Sequenced over three years, the model recommended that school districts allocate 1/3 of their ESSER funds in the first year on the expansion of programs that directly impact student success – including hiring more tutors, expanding summer school, and increasing after-school program enrollment. In the second year, the state recommends that districts and schools spend the next 1/3 on innovative and new programs that could aid student learning. The third year is meant to evaluate which efforts have had the greatest impact on learning, with the remaining 1/3 of funds then targeted to scale successful efforts and build a sustainable system of funding supported by permanent federal, state, and local funds. The agency also made big bets to address learning loss by both providing a free diagnostic assessment system statewide and targeting specific districts with comprehensive literacy grants.

Why We Like It

The North Dakota Department of Public Instruction set out a strategic vision and directive for how state and local entities should spend their federal relief funds. This type of guidance and leadership is welcome as districts and local leaders struggle to make smart decisions with a large influx of funds, especially as they emerge from the pandemic. In addition to their leadership and direction, the state is investing in the use of data and systemic improvements to literacy in areas that need it the most. We appreciate the great lengths the state agency has gone to work with various relevant stakeholders to develop strategies that best served the communities most affected by COVID-19. The commitment to funding what works, encouraging a space for innovation, and creating suitable, data-driven funding streams for their most successful programs is a model to be followed.

North Dakota laid out a clear vision for how to strategically spend federal relief funds to help ensure all students will graduate ready to be successful in life.

What They Did

The NDDPI invested $1.38 million to provide the Exact Path system, free of charge, to schools to help ensure they had the tools needed to address student learning loss due to COVID-19 disruptions. This online, adaptive diagnostic assessment helps pinpoint student strengths and weaknesses and helps teachers target and tailor curriculum for individual students. The districts that committed to implementing the system are seeing promising growth for their students and have had a consistent tool to support learning either in-person or virtually.

NDDPI reserved ESSER III funds to provide seven districts with a System-Wide (Birth through Grade 12) Literacy Improvement Grant. The competitive grant application will target districts that have not received federal Comprehensive Literacy Grants within the past five years. Funding will support a literacy audit to identify areas for improvement, professional development to address the district’s specific literacy instruction needs, acquisition of curricular resources and supplies, and technical assistance to achieve system alignment.
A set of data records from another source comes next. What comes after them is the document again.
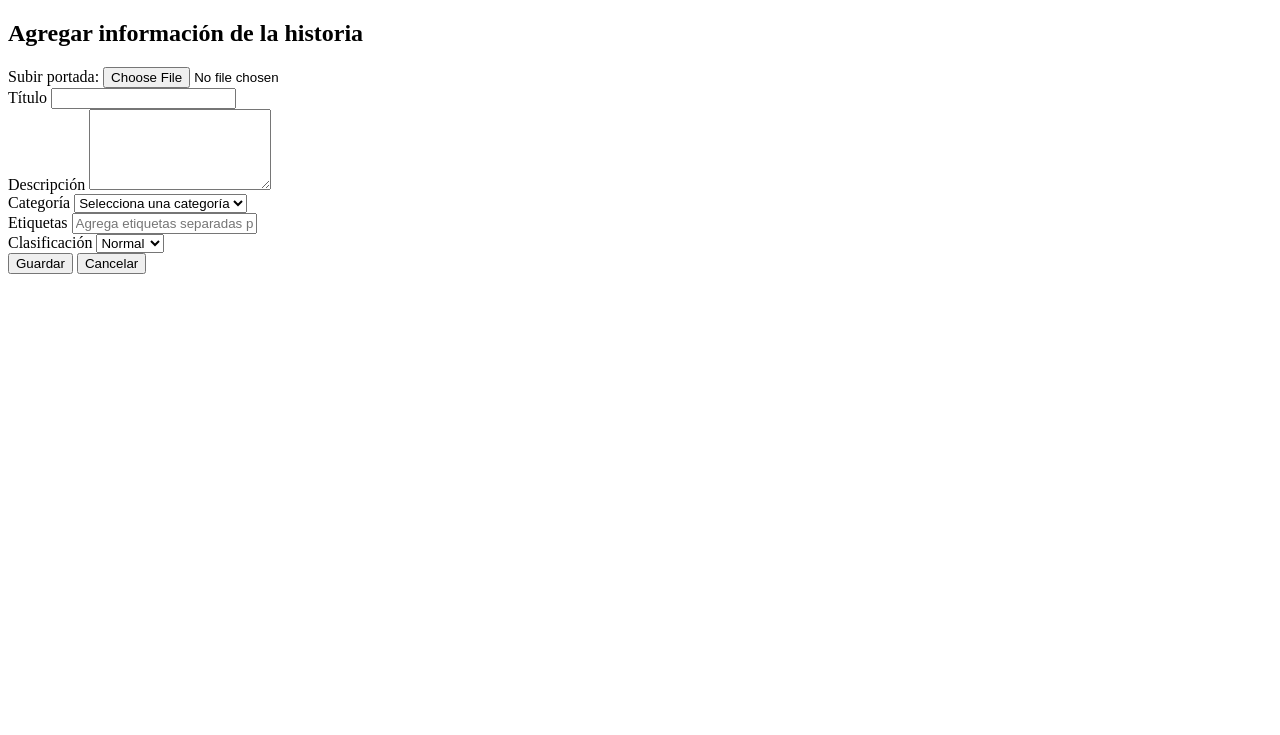
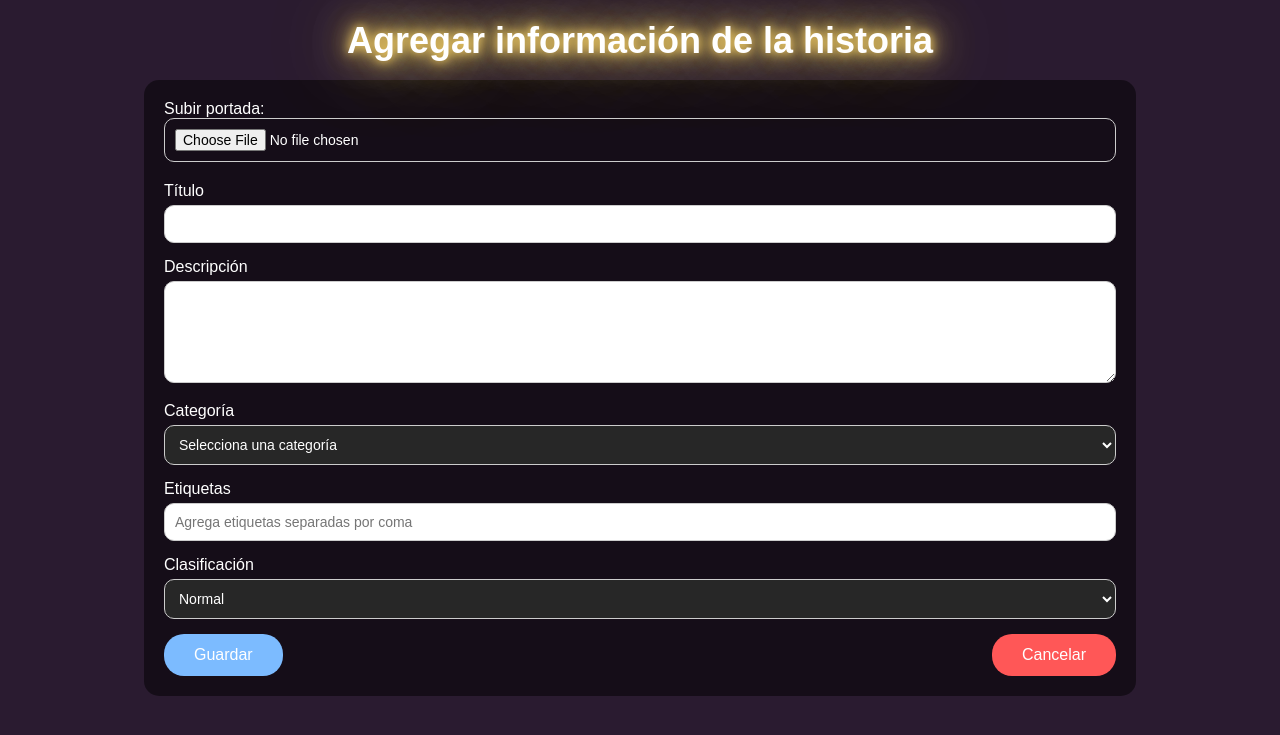
Before and after one commit to SherezadeLc/Tintero, a PHP site: page /creaUniveros.php in a window 1280 px wide. Shown: the top 735 px of the page. Run offline with PHP 8.4, Linux system fonts and the light colour scheme; data that the repository does not hold is empty.

Commit message:
Css de crear universos hecho

```diff
--- a/creaUniveros.php
+++ b/creaUniveros.php
@@ -13,7 +13,7 @@ session_start();
     </head>
     <body>
         <section id="agregar_historia">
-            <h1 id="titulo_pagina">Agregar información de la historia</h1>
+            <h1 id="titulo_pagina">Agregar información de la historia</h1><br>
 
             <div id="contenedor_historia">
 
@@ -68,7 +68,7 @@ session_start();
                     </div>
 
                     <div id="botones_formulario">
-                        <button type="submit" name="guardar_historia" id="boton_guardar">Guardar</button>
+                        <a href="misUniversos.php"><button type="submit" name="guardar_historia" id="boton_guardar">Guardar</button></a>
                         <button type="reset" id="boton_cancelar">Cancelar</button>
                     </div>
 
--- a/css/crea_Universos.css
+++ b/css/crea_Universos.css
@@ -0,0 +1,136 @@
+/* Reset general */
+* {
+    margin: 0;
+    padding: 0;
+    box-sizing: border-box;
+    font-family: 'Poppins', sans-serif;
+}
+
+/* fondo base oscuro */
+body {
+    background-color: rgb(42, 27, 48);
+    overflow-x: hidden;
+}
+
+/* Estilo para el contenedor principal de la página */
+#agregar_historia {
+    padding: 20px;
+    color: white;
+}
+
+/* Título de la página */
+#titulo_pagina {
+    text-align: center;
+    font-size: 36px;
+    color: white;
+    text-shadow: 0 0 10px rgb(255, 217, 105),
+                 0 0 20px rgb(255, 217, 105),
+                 0 0 40px rgb(255, 217, 105),
+                 0 0 80px rgb(255, 217, 105);
+}
+
+/* Contenedor del formulario */
+#contenedor_historia {
+    width: 80%;
+    margin: 0 auto;
+    padding: 20px;
+    background: rgba(0, 0, 0, 0.5);
+    border-radius: 15px;
+}
+
+/* Estilo general para los campos del formulario */
+.campo_formulario {
+    margin-bottom: 15px;
+}
+
+.campo_formulario label {
+    display: block;
+    font-size: 16px;
+    color: #ffffff;
+    margin-bottom: 5px;
+}
+
+.campo_formulario input,
+.campo_formulario textarea,
+.campo_formulario select {
+    width: 100%;
+    padding: 10px;
+    font-size: 14px;
+    border-radius: 10px;
+    border: 1px solid #ccc;
+}
+
+.campo_formulario textarea {
+    resize: vertical;
+}
+
+.campo_formulario input:focus,
+.campo_formulario textarea:focus,
+.campo_formulario select:focus {
+    outline: none;
+    border: 1px solid #7CBBFF; /* Azul suave */
+}
+
+/* Estilo para el contenedor de la portada */
+#portada_historia {
+    margin-bottom: 20px;
+}
+
+#portada_historia label {
+    font-size: 16px;
+    color: #ffffff;
+    margin-bottom: 10px;
+}
+
+#portada_historia input {
+    width: 100%;
+    padding: 10px;
+    font-size: 14px;
+    border-radius: 10px;
+    border: 1px solid #ccc;
+}
+
+/* Estilo para los botones */
+#botones_formulario {
+    display: flex;
+    justify-content: space-between;
+}
+
+#boton_guardar,
+#boton_cancelar {
+    padding: 12px 30px;
+    font-size: 16px;
+    border-radius: 20px;
+    border: none;
+    cursor: pointer;
+    transition: background-color 0.3s ease;
+}
+
+#boton_guardar {
+    background-color: #7CBBFF;
+    color: white;
+}
+
+#boton_guardar:hover {
+    background-color: #110011;
+}
+
+#boton_cancelar {
+    background-color: #FF5757;
+    color: white;
+}
+
+#boton_cancelar:hover {
+    background-color: #110011;
+}
+
+/* Estilo para la caja de categorías y clasificación */
+#categoria,
+#clasificacion {
+    background-color: #272727;
+    color: #ffffff;
+    border: 1px solid #ccc;
+    padding: 10px;
+    font-size: 14px;
+    border-radius: 10px;
+}
```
The state’s focus on literacy came as pre-pandemic concerns about flagging reading abilities intensified during school closures and disruptions.

And to help schools and educators maximize their collaboration with parents amid disrupted learning conditions, the PK-12 Alliance, in partnership with NDDPI and the Center for Innovation in Education, designed a series of resources and strategies called the Family Partnership Strategy Playbook. The strategies specifically focus on helping educators communicate to families how and why interventions and accelerated learning techniques can be needed and beneficial for learners. Alliance members designed the resources with feedback and input from educators, caregivers, and students and hope that the tools will help schools engage stakeholders who have not been effectively engaged in the past.

For more information about North Dakota’s K-12 recovery strategy, please contact Laurie Matzke, assistant superintendent at the North Dakota Department of Public Instruction.

About the Author

Chad Aldeman is a nationally recognized expert on education policy, including school finance; teacher preparation, evaluation, and compensation; and state standards, assessment, and accountability. Keep up with Chad on the EduProgess: Unpacked blog.